The death of Queen Elizabeth II is expected to affect Britain’s Gross Domestic Product by as much as £6 billion. Apart from the cost of the funeral, is the cost of the upcoming coronation of the next monarch.

Because costs will also be incurred to produce new coins, notes, postal stamps, British passports and police uniforms, anti-monarchists, who wonder why the people of Great Britain should endure the monarchy, strongly oppose these costs.

The costs of moving the body of the deceased monarch and her large family, by road and by air, from Balmoral, to Edinburgh, and finally to the various destinations in London will significantly set back the British exchequer.

Even the ceremonies, both indoors, in the chambers of St James’s Palace, and outdoors, before the London Exchange, devoted to the proclamation of the new King must have cost something. But that will be peanuts to the cost expected to be incurred for the coronation of King Charles III.

The elaborate embroidery of the predominantly red and yellow livery, a special uniform worn by guards, servants, officials, or members of a City Company, quite a sight to behold, must have taken painstaking and expensive efforts to achieve.

The international media devoted a considerable amount of film footage, air time, data and inches of newspaper space to run the stories, commentaries and analyses about the life, times and death of Queen Elizabeth II.

Imagine the amount of advertising revenue that the media may have lost to carrying the stories about her death and funeral. Add this to the cost of logistics incurred by the media houses while trying to cover and report the stories.

Ahead of the Queen’s 70th Coronation Anniversary, early 2022, radical anti-monarchists, with the apt name, “Republic,” raised £43,000 through crown funding to print and display the slogan, “Make Elizabeth the Last,” on a billboard.

The Republic claims that the monarchy costs Britain £102.4 million annually. This probably balloons to £345 million when you consider revenues lost to the exchequer from two duchies, some taxation, and costs of providing security for the Royal Family.

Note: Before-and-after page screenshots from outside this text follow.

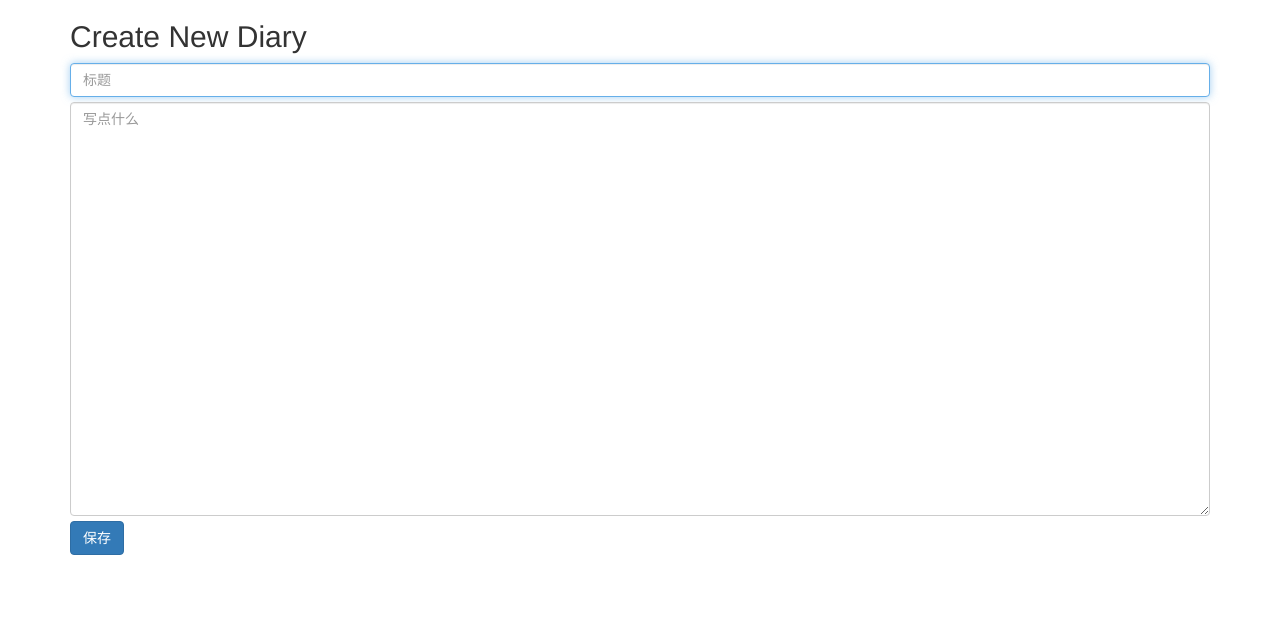
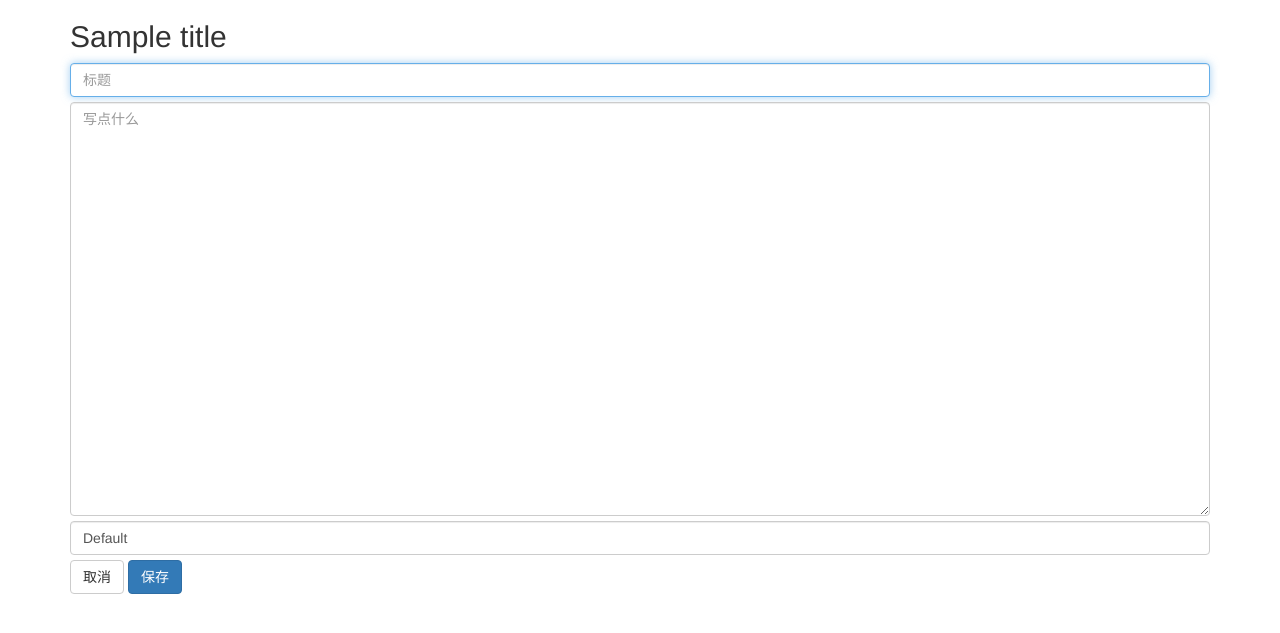
Before and after one commit to zhangyuyu/YourNameDiary, a Node project: template src/views/newDiary.ejs in a window 1280 px wide. Shown: the top 633 px of the page. Run offline with Node 20 templates, Linux system fonts and the light colour scheme; the template is opened without the code that fills it: most values are stand-ins (such as "Sample title", 1, 10 or a date in 2020); some libraries are stand-ins or nearby versions.

Commit message:
[Yu] Add photo

```diff
--- a/src/models/diary.js
+++ b/src/models/diary.js
@@ -8,7 +8,10 @@ const diarySchema = new Schema({
     },
     content: String,
     location: String,
-    photo: String,
+    photo:{
+        type: String,
+        default: '/images/write.jpeg'
+    },
     weather: String,
     emotion: String,
     published_at: {
--- a/src/views/diary.ejs
+++ b/src/views/diary.ejs
@@ -11,6 +11,7 @@
                 <p class="diary-title">Title: <%= content.title %> </p>
                 <p class="diary-content">Content: <%= content.content %> </p>
                 <p class="diary-content">Latest Update: <%= content.updated_at %> </p>
+                <img src="<%= content.photo %> ">
             </div>
         </diary>
     </div>
--- a/src/views/diaryList.ejs
+++ b/src/views/diaryList.ejs
@@ -11,7 +11,7 @@
         <% for(var i=0; i<content.length ; i++) { %>
             <div class="col-md-6 col-sm-6 col-xs-12 momentist-postJS">
                 <diary>
-                    <div class="diary-inner">
+                    <div class="diary-inner" style="background-image: url(<%= content[i].photo %>)">
                         <a class="diary-title" href='/your-name-diary/diary/<%= content[i].id %>'>
                             <%= content[i].title %>
                         </a>
--- a/src/views/editDiary.ejs
+++ b/src/views/editDiary.ejs
@@ -12,6 +12,11 @@
         </div>
 
         <div style="margin-top:5px;">
+            <input name="photo" class="form-control" value="<%= content.photo == '/images/write.jpeg' ? 'Default': content.photo %>">
+        </div>
+
+        <div style="margin-top:5px;">
+            <a href="/your-name-diary/diary/<%= content.id %>" class="btn btn-default">取消</a>
             <button type="submit" class="btn btn-primary">保存</button>
         </div>
     </form>
--- a/src/views/newDiary.ejs
+++ b/src/views/newDiary.ejs
@@ -1,7 +1,7 @@
 <% include header.ejs %>
 
 <div class="container">
-    <h2>Create New Diary</h2>
+    <h2><%= title %></h2>
     <form class="form-diary" method="POST" action="/your-name-diary/diary">
         <div>
             <label class="sr-only">标题</label>
@@ -13,6 +13,11 @@
         </div>
 
         <div style="margin-top:5px;">
+            <input name="photo" class="form-control" value="Default">
+        </div>
+
+        <div style="margin-top:5px;">
+            <a href="/your-name-diary/" class="btn btn-default">取消</a>
             <button type="submit" class="btn btn-primary">保存</button>
         </div>
     </form>
```
Also changed, not shown: src/controllers/diary.controller.js (+12 -3 lines), src/public/images/write.jpeg (added).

Republic’s Chief Executive, Graham Smith, complained that “Seventy years of one person being Head of State is not a great idea. It is not healthy for democracy and… we need to start thinking about what’s going to happen next.”

After the death of Queen Elizabeth, The Young Communists League of Great Britain, demanded: “the immediate abolition of the monarchy and its replacement with a democratically elected head of state.”

Polls say 61 per cent of British citizens support the monarchy, but 31 per cent prefer an elected Head of State. Northern Ireland may soon conduct a referendum to leave the United Kingdom, so that only Great Britain, with England, Scotland and Wales, will remain.

Perhaps the most significant development from the Queen’s death is that Britain’s National Anthem changes to “God save the King!”